Please copy out each line of the listing that contains the word "data".

▸ **RECORDS PROVIDED**
Segment Open
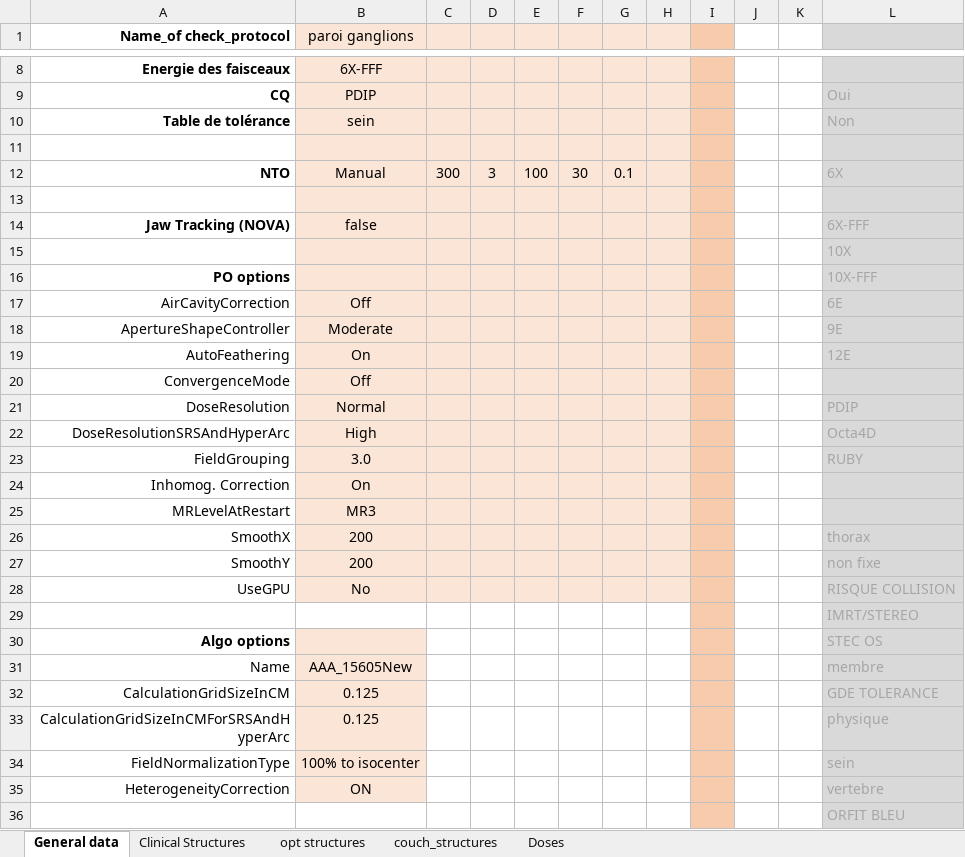
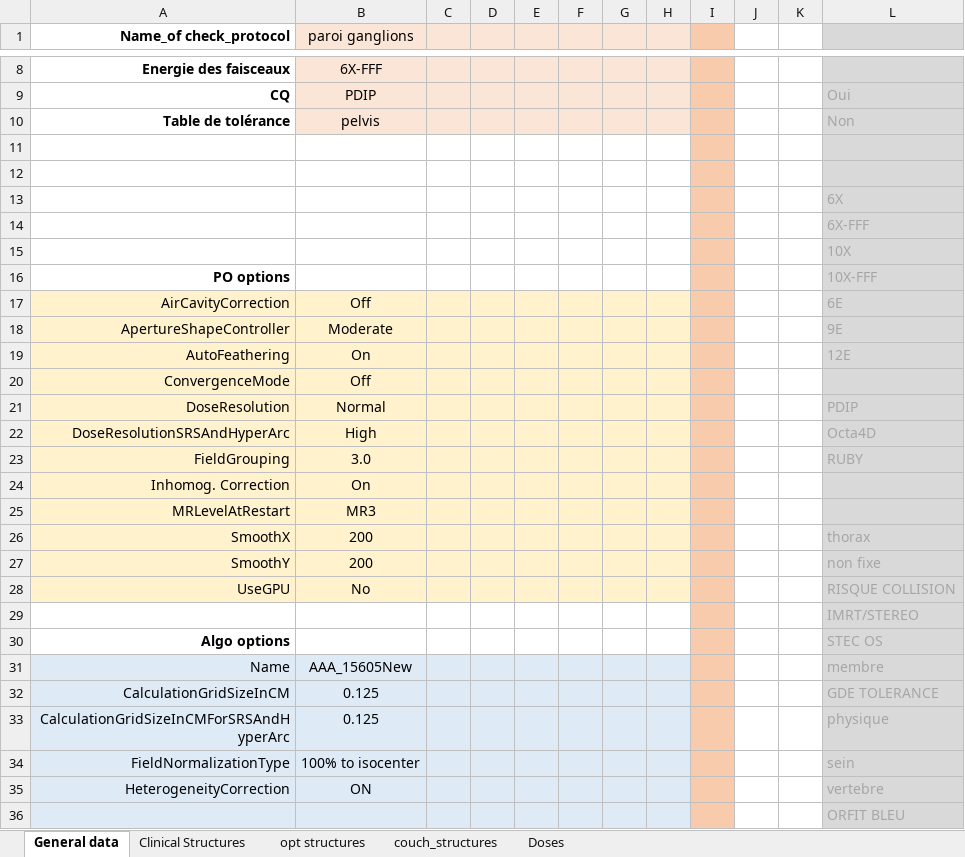
Before and after one commit to fxarnaud/PlanCheck_IUCT, an Excel workbook: Plancheck/check_protocol/paroi ganglions.xlsx, sheet General data, drawn as a sheet; only a part is shown, gaps mark what is left out; values as stored, in another font and other column widths than the file's, no borders; removed rows and columns are numbered as before the commit, all else as after; the diff covers the shown part only; the diff names each change by its address in the sheet, - before the commit and + after, or states it on an @@ line.

```diff
--- a/Plancheck/check_protocol/paroi ganglions.xlsx (sheet General data)
+++ b/Plancheck/check_protocol/paroi ganglions.xlsx (sheet General data)
-B10 (paroi ganglions): sein
+B10 (paroi ganglions): pelvis
-B11:H11 fill: #FBE5D6
+B11:H11 fill: none
-row 12: NTO | Manual | 300 | 3 | 100 | 30 | 0.1 |  |  |  |  | 6X
-B12:H12 fill: #FBE5D6
+B12:H12 fill: none
-row 14: Jaw Tracking (NOVA) | false |  |  |  |  |  |  |  |  |  | 6X-FFF
+row 13:  |  |  |  |  |  |  |  |  |  |  | 6X
+row 14:  |  |  |  |  |  |  |  |  |  |  | 6X-FFF
-B15:H16 fill: #FBE5D6
+B15:H16 fill: none
-A17:A28 fill: none
+A17:A28 fill: #FFF2CC
-B30 fill: #FBE5D6
+B30 fill: none
-A31:A35 fill: none
+A31:A35 fill: #DEEBF7
-B31:B35 fill: #FBE5D6
+B31:B35 fill: #DEEBF7
-C31:H35 fill: none
+C31:H35 fill: #DEEBF7
-A36:H36 fill: none
+A36:H36 fill: #DEEBF7
```
Also changed, not shown: 17 added rows, 3 removed rows, 1 edited cell and cell formats elsewhere in this sheet, sheet Doses, Plancheck/check_protocol/prostate.xlsx, Plancheck/check_protocol/sein ganglions.xlsx, 26 other files.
Segment Closed
▸ **TASK ANSWER**
Before and after one commit to fxarnaud/PlanCheck_IUCT, an Excel workbook: Plancheck/check_protocol/paroi ganglions.xlsx, sheet General data, drawn as a sheet; only a part is shown, gaps mark what is left out; values as stored, in another font and other column widths than the file's, no borders; removed rows and columns are numbered as before the commit, all else as after; the diff covers the shown part only; the diff names each change by its address in the sheet, - before the commit and + after, or states it on an @@ line.
--- a/Plancheck/check_protocol/paroi ganglions.xlsx (sheet General data)
+++ b/Plancheck/check_protocol/paroi ganglions.xlsx (sheet General data)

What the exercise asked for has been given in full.